    2. Where is the gas coming from on the East coast of Australia to firm overnight demand when the wind isn’t blowing? We know the private sector invested $60bil at Gladstone and are entitled to sell offshore to recoup that investment at the best possible price.
    3. Is AEMO’s Integrated System Plan an engineering or political document designed to fool school children?

    30

  • #

    Question 1:
    Please show actual evidence that man’s CO2 is causing serious global warming.

    Be sure to explain contra evidence such as what caused the Minoan, Roman & Medieval warm periods, all of which were almost certainly warmer than now, and why that cause is NOT the cause of the current warm period.
    Of course you know that these are NOT evidence that man’s CO2 is the cause:
    evidence of bad weather, unusual weather, melting ice, storms
    some percentage of scientists making claims
    organizations or governments making claims
    But the basis of those claims might be evidence if they are based on data, pro & con plus well reasoned analysis of those pros & cons.

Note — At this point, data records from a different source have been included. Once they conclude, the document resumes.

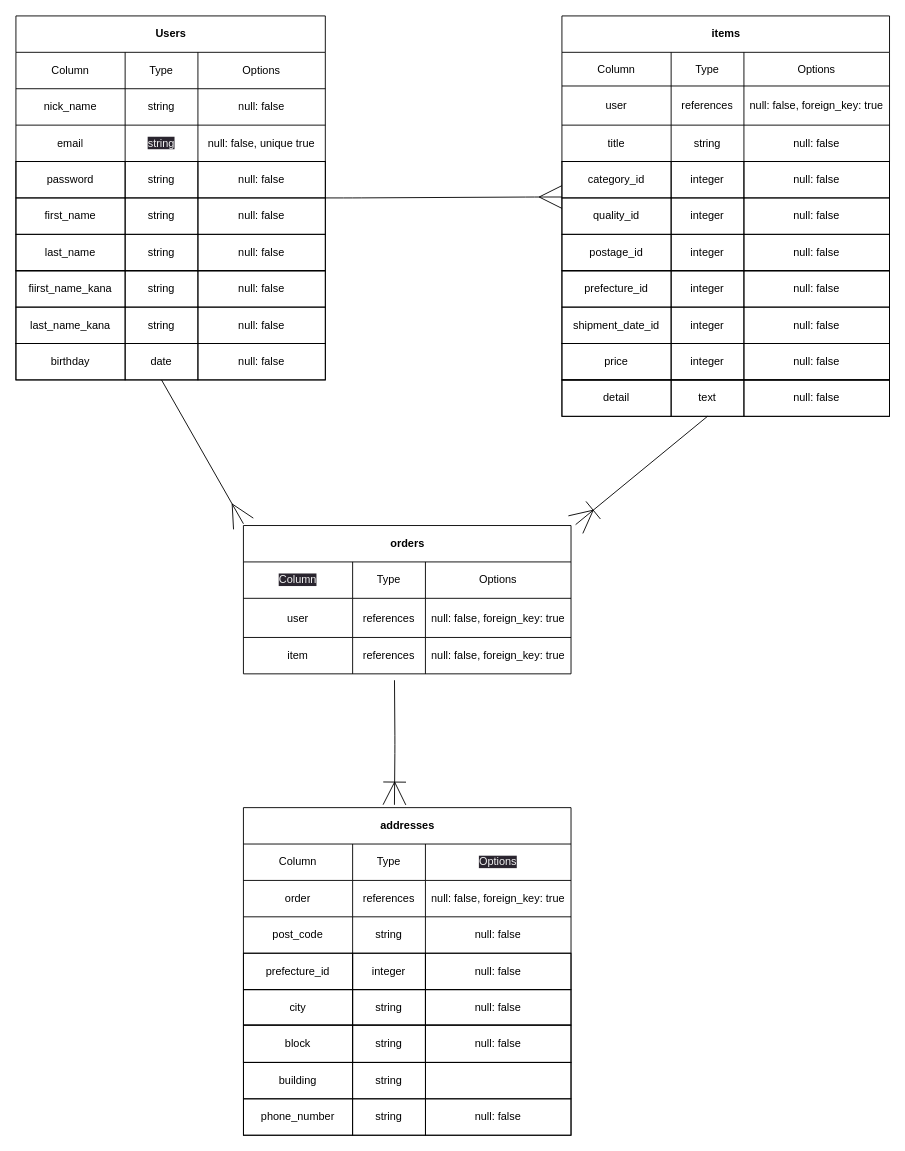
meita33/furima-38931 keeps this draw.io diagram as furima.dio. Above is the earlier version. Source tidied: cells renumbered, new cells numbered last; positions are measured from the earlier drawing's top-left corner, leaving out a move shared by most shapes. Both pictures are drawn from the tidied source at 91%, with x=0, y=0 at pixel (15, 15).
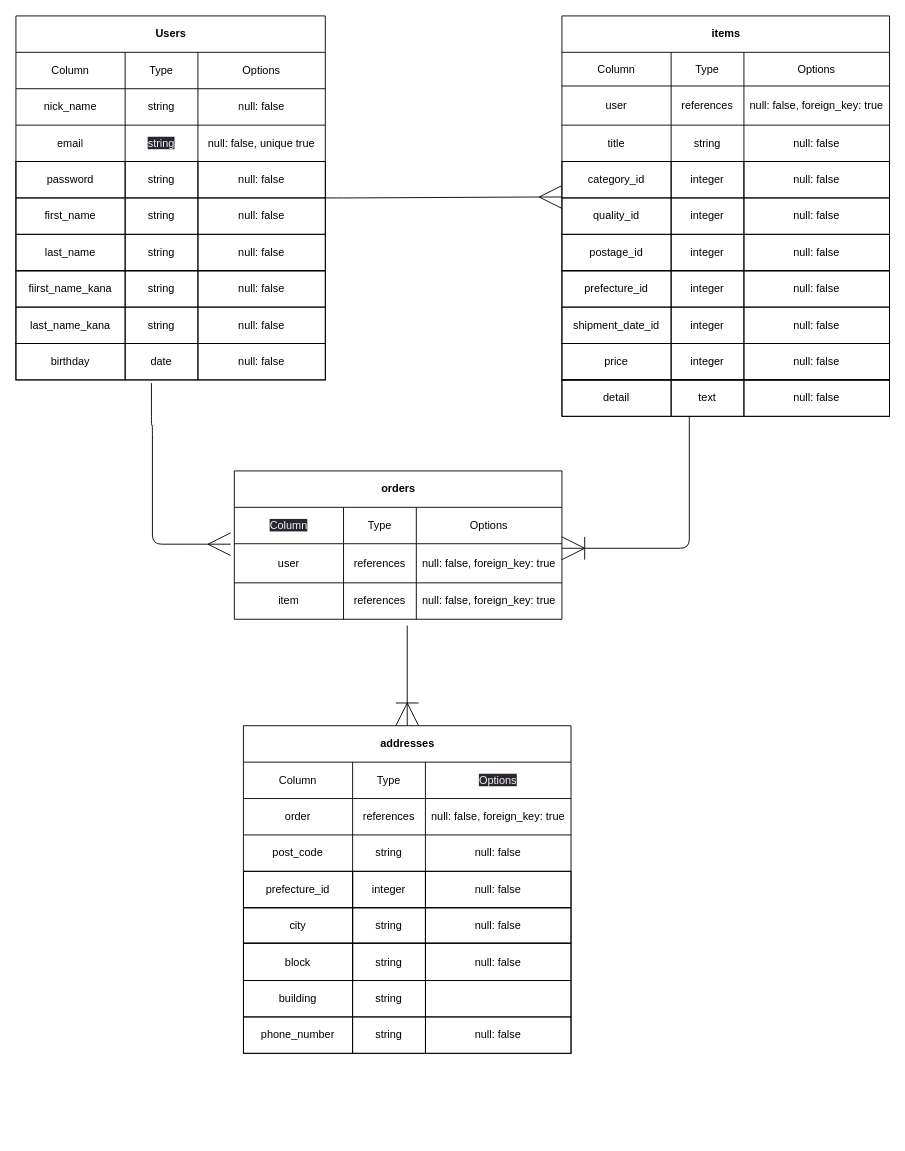
After the change.

Unchanged cells that the change refers to:
```xml
<mxCell id="38" style="shape=tableRow;horizontal=0;startSize=0;swimlaneHead=0;swimlaneBody=0;top=0;left=0;bottom=0;right=0;fontStyle=0;fillColor=none;strokeColor=inherit;labelBackgroundColor=none;" parent="37" vertex="1">
  <mxGeometry width="340" height="40" as="geometry" />
</mxCell>
<mxCell id="93" style="shape=tableRow;horizontal=0;startSize=0;swimlaneHead=0;swimlaneBody=0;top=0;left=0;bottom=0;right=0;fillColor=none;points=[[0,0.5],[1,0.5]];portConstraint=eastwest;labelBackgroundColor=none;html=1;" parent="88" vertex="1">
  <mxGeometry y="80" width="360" height="43" as="geometry" />
</mxCell>
```

The edit, as a diff of the source:
```diff
@@
     <mxCell id="88" value="orders" style="shape=table;startSize=40;childLayout=tableLayout;fontStyle=1;align=center;labelBackgroundColor=none;html=1;" parent="1" vertex="1">
-      <mxGeometry x="250" y="560" width="360" height="163" as="geometry" />
+      <mxGeometry x="240" y="500" width="360" height="163" as="geometry" />
     </mxCell>
@@
     <mxCell id="101" value="addresses" style="shape=table;startSize=40;childLayout=tableLayout;fontStyle=1;align=center;labelBackgroundColor=none;html=1;" parent="1" vertex="1">
-      <mxGeometry x="250" y="870" width="360" height="280" as="geometry" />
+      <mxGeometry x="250" y="780" width="360" height="280" as="geometry" />
     </mxCell>
@@
     <mxCell id="126" style="childLayout=tableLayout;shadow=0;fillColor=none;labelBackgroundColor=none;html=1;" parent="1" vertex="1">
-      <mxGeometry x="250" y="1150" width="360" height="80" as="geometry" />
+      <mxGeometry x="250" y="1060" width="360" height="80" as="geometry" />
     </mxCell>
@@
-    <mxCell id="135" style="fontSize=12;html=1;endArrow=ERmany;strokeColor=default;endSize=23;entryX=0;entryY=-0.012;entryDx=0;entryDy=0;entryPerimeter=0;" parent="1" edge="1" target="88">
+    <mxCell id="135" style="fontSize=12;html=1;endArrow=ERmany;strokeColor=default;endSize=23;edgeStyle=orthogonalEdgeStyle;entryX=-0.011;entryY=0.012;entryDx=0;entryDy=0;entryPerimeter=0;exitX=0.438;exitY=1.088;exitDx=0;exitDy=0;exitPerimeter=0;" parent="1" edge="1" source="38" target="93">
       <mxGeometry relative="1" as="geometry">
-        <mxPoint x="160" y="400" as="sourcePoint" />
+        <Array as="points">
+          <mxPoint x="149" y="450" />
+          <mxPoint x="150" y="450" />
+          <mxPoint x="150" y="581" />
+        </Array>
       </mxGeometry>
     </mxCell>
-    <mxCell id="136" style="fontSize=12;html=1;endArrow=ERoneToMany;strokeColor=default;endSize=23;entryX=1.014;entryY=-0.006;entryDx=0;entryDy=0;entryPerimeter=0;" parent="1" edge="1" target="88">
+    <mxCell id="136" style="fontSize=12;html=1;endArrow=ERoneToMany;strokeColor=default;endSize=23;edgeStyle=orthogonalEdgeStyle;" parent="1" edge="1">
       <mxGeometry relative="1" as="geometry">
-        <mxPoint x="760" y="440" as="sourcePoint" />
+        <mxPoint x="740" y="440" as="sourcePoint" />
+        <mxPoint x="600" y="585" as="targetPoint" />
         <Array as="points">
-          <mxPoint x="760" y="440" />
+          <mxPoint x="740" y="585" />
         </Array>
       </mxGeometry>
     </mxCell>
-    <mxCell id="137" style="edgeStyle=orthogonalEdgeStyle;fontSize=12;html=1;endArrow=ERoneToMany;strokeColor=default;endSize=23;entryX=0.461;entryY=-0.011;entryDx=0;entryDy=0;entryPerimeter=0;" parent="1" edge="1" target="101">
-      <mxGeometry relative="1" as="geometry">
-        <mxPoint x="416" y="730" as="sourcePoint" />
-      </mxGeometry>
-    </mxCell>
+    <mxCell id="138" style="edgeStyle=orthogonalEdgeStyle;fontSize=12;html=1;endArrow=ERoneToMany;strokeColor=default;endSize=23;" parent="1" edge="1">
+      <mxGeometry relative="1" as="geometry">
+        <mxPoint x="430" y="670" as="sourcePoint" />
+        <mxPoint x="430" y="780" as="targetPoint" />
+      </mxGeometry>
+    </mxCell>
```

    Be sure to properly address these contra indicators:

    1. Existence of warmer, warm periods: Minoan, Roman & Medieval
    2. There is nothing unusual about our climate compared to climate history, therefore nothing to explain with CO2
    3. Solar cycles are a better fit to climate than CO2.
    4. Recent warming is at same rate as during the late 1800s but with much more of man’s CO2.
    5. Our CO2 rise after the Medieval warm period is broadly consistent with the timing of CO2 rise after the end of ice ages.
    6. No one has shown actual evidence that man’s CO2 is causing serious global warming.
    7. Admitted (criminal) misconduct among top climate “scientists” at the CRU.

    Question 2:
    Please tell us the actual cost of electricity when all fossil fuels are eliminated from the grid and no longer needed for backup.
    Notes:
    You must assume highly reliable electricity supply with no blackouts and normal industrial loads.
    You must assume no reduction in commercial and industrial production output.

    Question 3:
    What role should nuclear play in the power grid.

    Question 4:
    If the electric grid fails (accidents, storms, sabotage and wartime damage do occur) what is our alternative source of energy for needs like:
    Chain saws to clear roads of fallen trees after a cyclone.
    Travel after a storm knocks down wires for a few weeks.
    Powering hospitals, traffic lights, police vehicles and stations, food distribution, water system, communication.
    Heating/cooling homes, refrigerating/cooking food.

    61

  • #
    Barry

    What is your target price for residential and industrial electricity?
    You must have a target price, and it should decrease by about 2% p.a. subject to actual extraction costs (not including subsidies / taxes?
    How will you meet the annual target price reductions after 5, 10, 15 years?

    Anyone who has worked in any sort of real manufacturing industry will be very familiar with this sort of thing.
    Electricity is manufacturing and distribution. Not that hard really.
    Have a target, and a plan to meet the target.

    30

  • #
    Gerry

    What will he do do eliminate all subsidies from the system? These are what distort the whole market.

    30